science history institute The Science History Institute, formed by the merger of the Chemical Heritage Foundation and the Life Sciences Foundation, is a fantastic resource for those interested in researching the history of chemistry, chemical engineering, and the life sciences – topics that are necessary if we’re to understand the role that intoxicants have played in our lives.

Located in Philadelphia with outposts in Europe and California, the Science History Institute has an archive and library, an acclaimed museum, and a variety of fellowship programs that are definitely worth a look.

Through Distillations, their outlet for podcasts, a magazine, videos and blogs, the organization is also a publishing powerhouse. Check out their remarkable longform story on opioids, and subscribe to their podcast. The Institute is launching a new series on the history of addiction treatment, including The Narcotic Farm, Therapeutic Communities like Synanon, methadone maintenance, and buprenorphine/Suboxone. It’s definitely worth a listen.

One more thing: As we mentioned earlier, there’s a lot of excitement around here.

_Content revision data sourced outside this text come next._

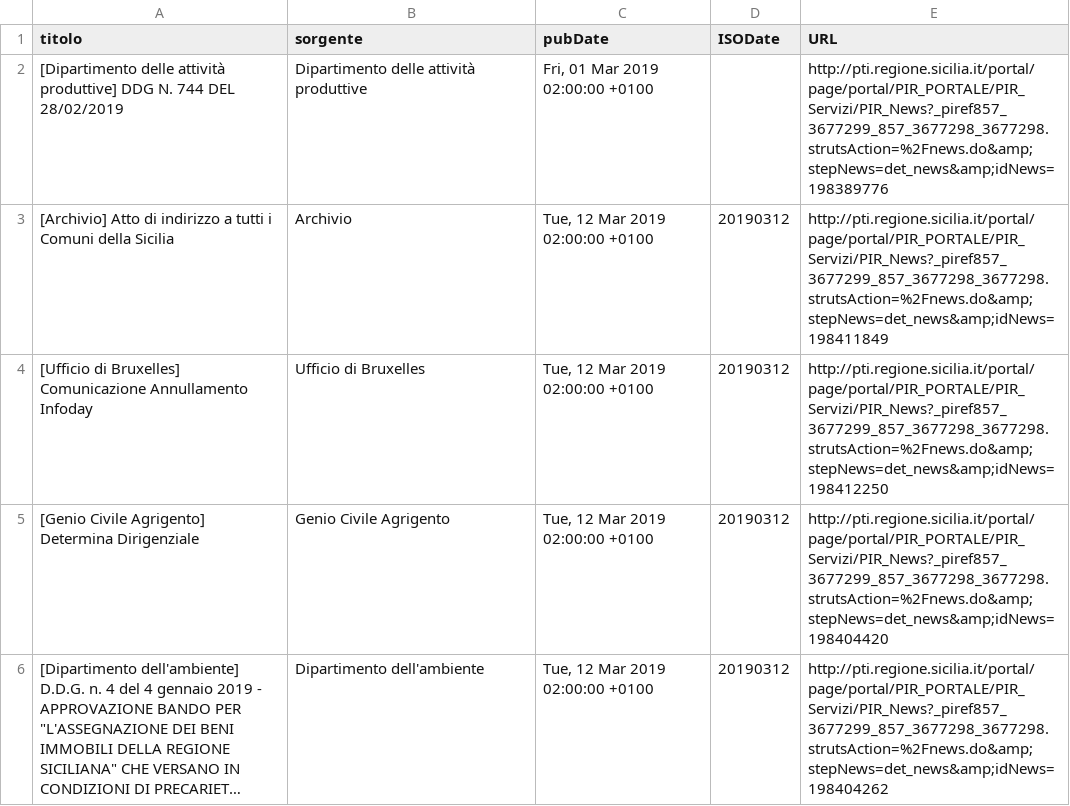
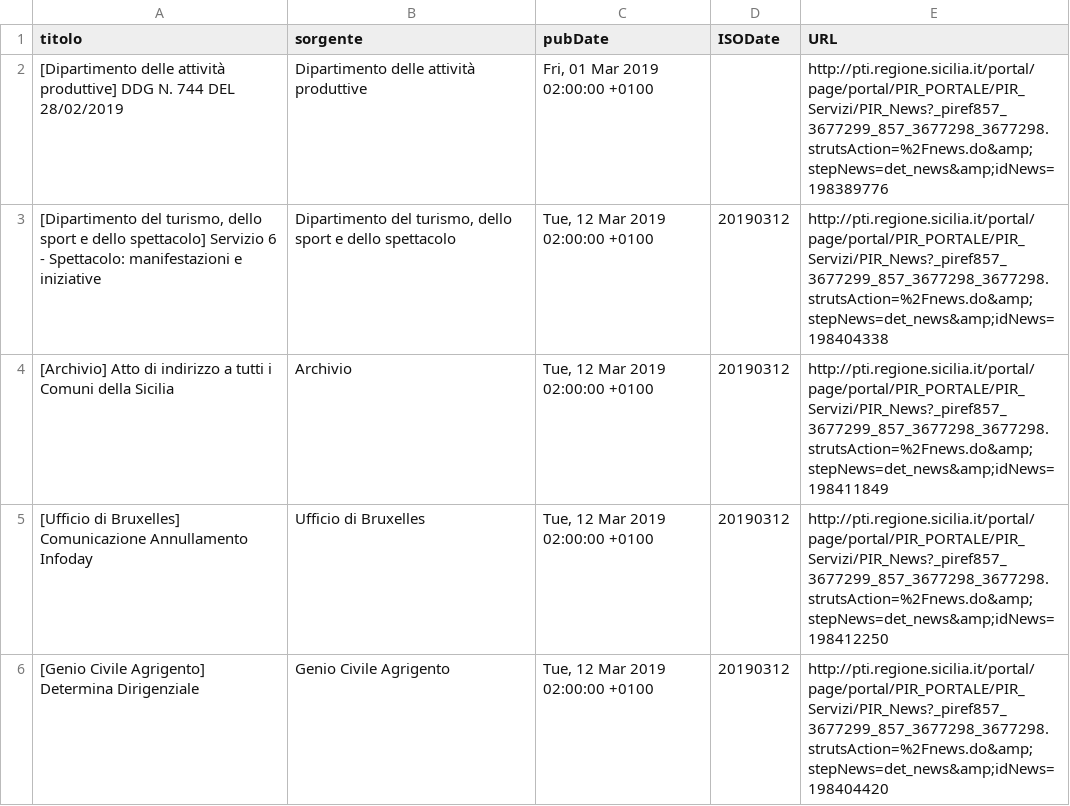
Before and after one commit to aborruso/regioneSiciliaNewsRSS, a CSV file: RSSarchive.csv, drawn as a sheet; only a part is shown; the shorter side is filled out with more unchanged rows; long unchanged cells end in ….

Commit message:
Aggiorna archivio notizie

```diff
--- a/RSSarchive.csv
+++ b/RSSarchive.csv
@@ -2,2 +2,3 @@ titolo,sorgente,pubDate,ISODate,URL
 [Dipartimento delle attività produttive] DDG N. 744 DEL 28/02/2019,Dipartimento delle attività produttive,"Fri, 01 Mar 2019 02:00:00 +0100",,http://pti.regione.sicilia.it/portal/page/portal/PIR_PORTALE/PIR_Servizi/PIR_News?_piref857_3677299_857_3677298_3677298.strutsAction=%2Fnews.do&amp;stepNews=det_news&amp;idNews=198389776
+"[Dipartimento del turismo, dello sport e dello spettacolo] Servizio 6 - Spettacolo: manifestazioni e iniziative","Dipartimento del turismo, dello sport e dello spettacolo","Tue, 12 Mar 2019 02:00:00 +0100",20190312,http://pti.regione.sicilia.it/portal/page/portal/PIR_PORTALE/PIR_Servizi/PIR_News?_piref857_3677299_857_3677298_3677298.strutsAction=%2Fnews.do&amp;stepNews=det_news&amp;idNews=198404338
 [Archivio] Atto di indirizzo a tutti i Comuni della Sicilia,Archivio,"Tue, 12 Mar 2019 02:00:00 +0100",20190312,http://pti.regione.sicilia.it/portal/page/portal/PIR_PORTALE/PIR_Servizi/PIR_News?_piref857_3677299_857_3677298_3677298.strutsAction=%2Fnews.do&amp;stepNews=det_news&amp;idNews=198411849
```
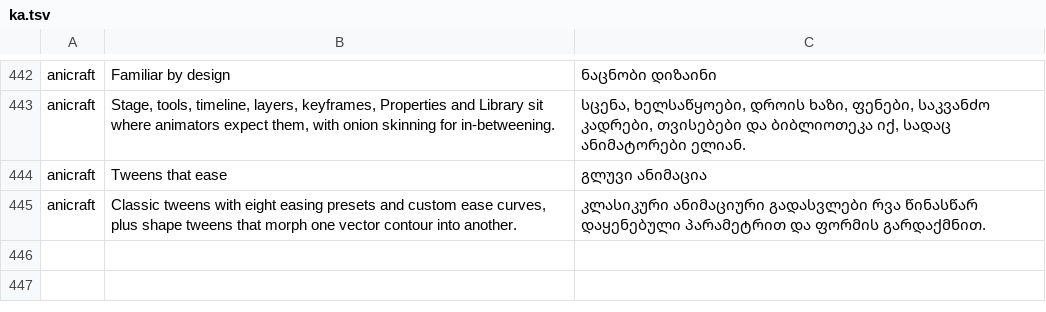
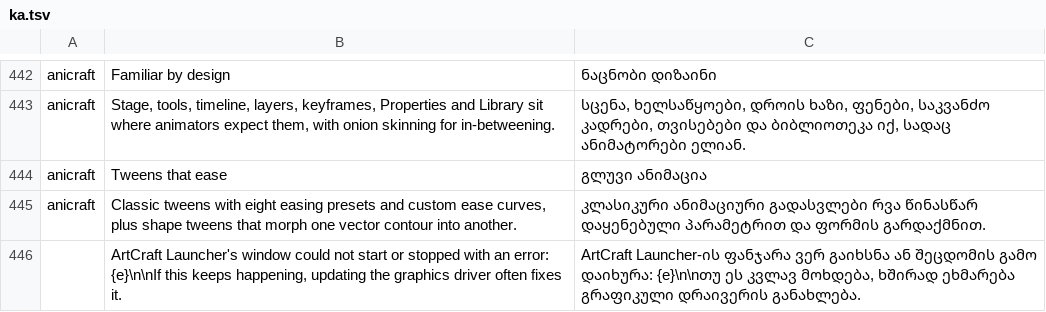
Before and after one commit to storytold/craft-launcher, a TSV file: crates/ui-egui/src/i18n/ka.tsv, drawn as a sheet; only a part is shown, gaps mark what is left out.

Commit message:
start_failure: free the single-instance port before the dialog, and translate the dialog
From CodeRabbit:
- Drop the launcher before showing the dialog. It holds the single-instance
  receiver, so while the dialog was open a second launch was queued there,
  unanswered, and exited. It was dropped on return anyway; this only moves
  it before the dialog.
- The dialog text goes through i18n (AGENTS.md: every user-facing string),
  in the system language: i18n::current() is only set while frames are
  drawn, and the window may never have drawn one. The log stays English.
  Each catalog marked complete_menus gets a row, translated from the
  English meaning; a test checks every complete catalog has it, keeps the
  product name and fills in the error, since the coverage test only finds
  tl!/t literals in the UI crate.

```diff
--- a/crates/ui-egui/src/i18n/ka.tsv
+++ b/crates/ui-egui/src/i18n/ka.tsv
@@ -445 +445,2 @@ anicraft	Tweens that ease	გლუვი ანიმაცია
 anicraft	Classic tweens with eight easing presets and custom ease curves, plus shape tweens that morph one vector contour into another.	კლასიკური ანიმაციური გადასვლები რვა წინასწარ დაყენებული პარამეტრით და ფორმის გარდაქმნით.
+	ArtCraft Launcher's window could not start or stopped with an error: {e}\n\nIf this keeps happening, updating the graphics driver often fixes it.	ArtCraft Launcher-ის ფანჯარა ვერ გაიხსნა ან შეცდომის გამო დაიხურა: {e}\n\nთუ ეს კვლავ მოხდება, ხშირად ეხმარება გრაფიკული დრაივერის განახლება.
```
Also changed, not shown: crates/ui-egui/src/i18n/de.tsv, crates/ui-egui/src/i18n/fr.tsv, 11 other files.
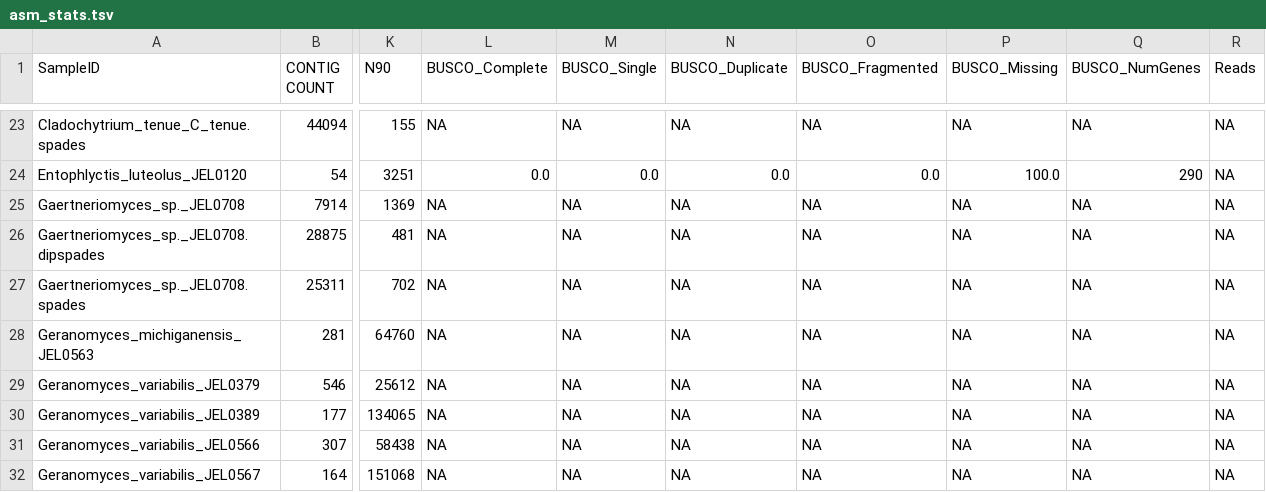
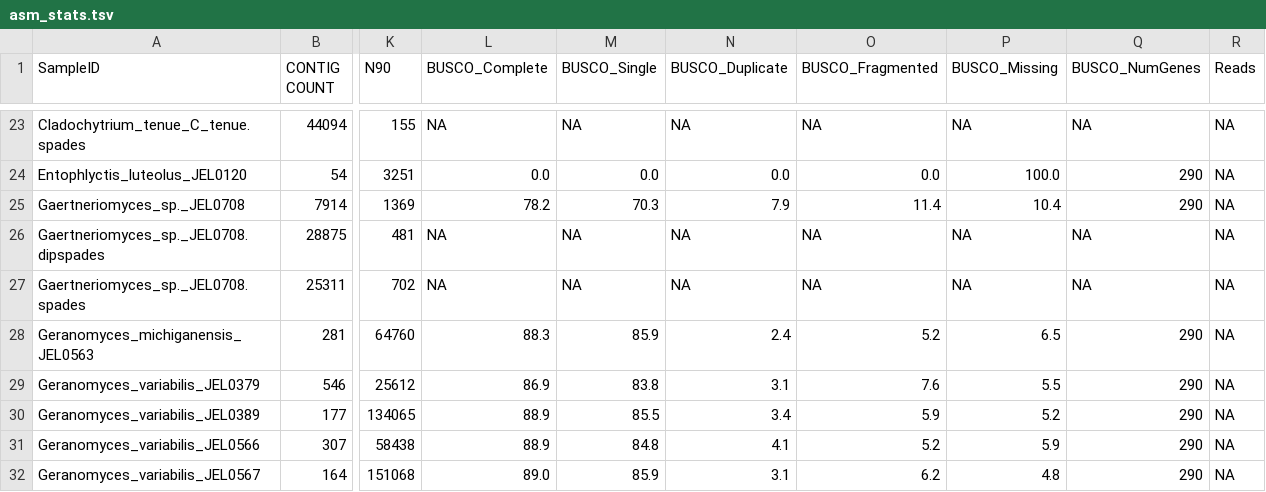
Before and after one commit to stajichlab/Chytrid_Phylogenomics, a TSV file: LCG/Assembly/asm_stats.tsv, drawn as a sheet; only a part is shown, gaps mark what is left out; the diff covers the shown part only; the diff names each change by its address in the sheet, - before the commit and + after, or states it on an @@ line.

Commit message:
add some more summary stats

```diff
--- a/LCG/Assembly/asm_stats.tsv
+++ b/LCG/Assembly/asm_stats.tsv
-L25 (BUSCO_Complete): NA
+L25 (BUSCO_Complete): 78.2
-M25 (BUSCO_Single): NA
+M25 (BUSCO_Single): 70.3
-N25 (BUSCO_Duplicate): NA
+N25 (BUSCO_Duplicate): 7.9
-O25 (BUSCO_Fragmented): NA
+O25 (BUSCO_Fragmented): 11.4
-P25 (BUSCO_Missing): NA
+P25 (BUSCO_Missing): 10.4
-Q25 (BUSCO_NumGenes): NA
+Q25 (BUSCO_NumGenes): 290
-L28 (BUSCO_Complete): NA
+L28 (BUSCO_Complete): 88.3
-M28 (BUSCO_Single): NA
+M28 (BUSCO_Single): 85.9
-N28 (BUSCO_Duplicate): NA
+N28 (BUSCO_Duplicate): 2.4
-O28 (BUSCO_Fragmented): NA
+O28 (BUSCO_Fragmented): 5.2
-P28 (BUSCO_Missing): NA
+P28 (BUSCO_Missing): 6.5
-Q28:Q32 (BUSCO_NumGenes): NA
+Q28:Q32 (BUSCO_NumGenes): 290
-L29 (BUSCO_Complete): NA
+L29 (BUSCO_Complete): 86.9
-M29 (BUSCO_Single): NA
+M29 (BUSCO_Single): 83.8
-N29 (BUSCO_Duplicate): NA
+N29 (BUSCO_Duplicate): 3.1
-O29 (BUSCO_Fragmented): NA
+O29 (BUSCO_Fragmented): 7.6
-P29 (BUSCO_Missing): NA
+P29 (BUSCO_Missing): 5.5
-L30:L31 (BUSCO_Complete): NA
+L30:L31 (BUSCO_Complete): 88.9
-M30 (BUSCO_Single): NA
+M30 (BUSCO_Single): 85.5
-N30 (BUSCO_Duplicate): NA
+N30 (BUSCO_Duplicate): 3.4
-O30 (BUSCO_Fragmented): NA
+O30 (BUSCO_Fragmented): 5.9
-P30 (BUSCO_Missing): NA
+P30 (BUSCO_Missing): 5.2
-M31 (BUSCO_Single): NA
+M31 (BUSCO_Single): 84.8
-N31 (BUSCO_Duplicate): NA
+N31 (BUSCO_Duplicate): 4.1
-O31 (BUSCO_Fragmented): NA
+O31 (BUSCO_Fragmented): 5.2
-P31 (BUSCO_Missing): NA
+P31 (BUSCO_Missing): 5.9
-L32 (BUSCO_Complete): NA
+L32 (BUSCO_Complete): 89.0
-M32 (BUSCO_Single): NA
+M32 (BUSCO_Single): 85.9
-N32 (BUSCO_Duplicate): NA
+N32 (BUSCO_Duplicate): 3.1
-O32 (BUSCO_Fragmented): NA
+O32 (BUSCO_Fragmented): 6.2
-P32 (BUSCO_Missing): NA
+P32 (BUSCO_Missing): 4.8
```
Also changed, not shown: 50 edited cells elsewhere in this file.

Points and the ADHS’s journal, the Social History of Alcohol and Drugs, are both working hard to increase and improve our reach over the next few years, with the assistance of the University of Chicago Press.

But we need your help.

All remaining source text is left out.